**Assignment**
Copy out every line of the records in which "main" can be found.
[Extracted information — start]
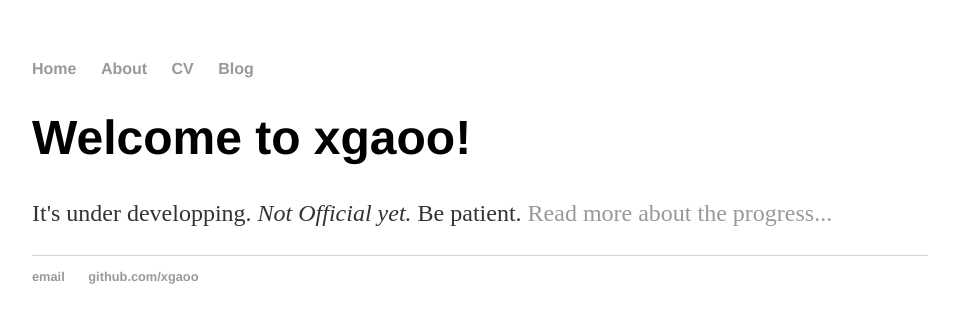
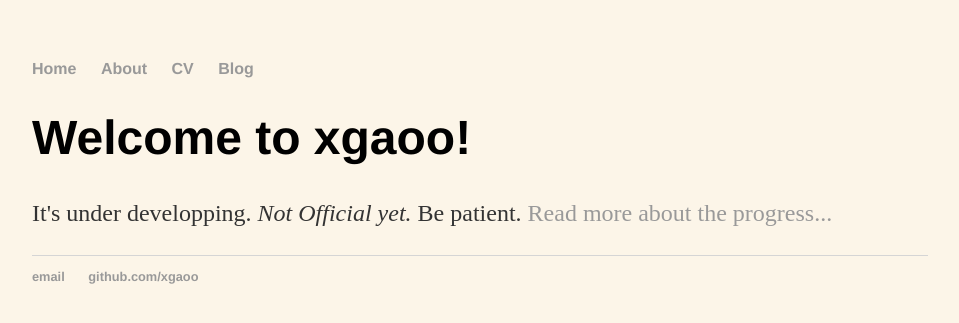
Before and after one commit to xgaoo/xgaoo.github.io, a Jekyll site: the page built from index.html, in a window 1280 px wide. Shown: the top 323 px of the page, without its empty margins (160-1119 px from the left). Built offline with Jekyll 4.4.1, drawn with Linux system fonts in a browser that asks for light colours.

Commit message:
Update main.css

```diff
--- a/css/main.css
+++ b/css/main.css
@@ -1,6 +1,7 @@
 body {
     margin: 60px auto;
     width: 70%;
+    background-color: #fcf5e8;
 }
 nav ul, footer ul {
     font-family:'Helvetica', 'Arial', 'Sans-Serif';
```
[Extracted information — finish]
**Answer below**
Update main.css
--- a/css/main.css
+++ b/css/main.css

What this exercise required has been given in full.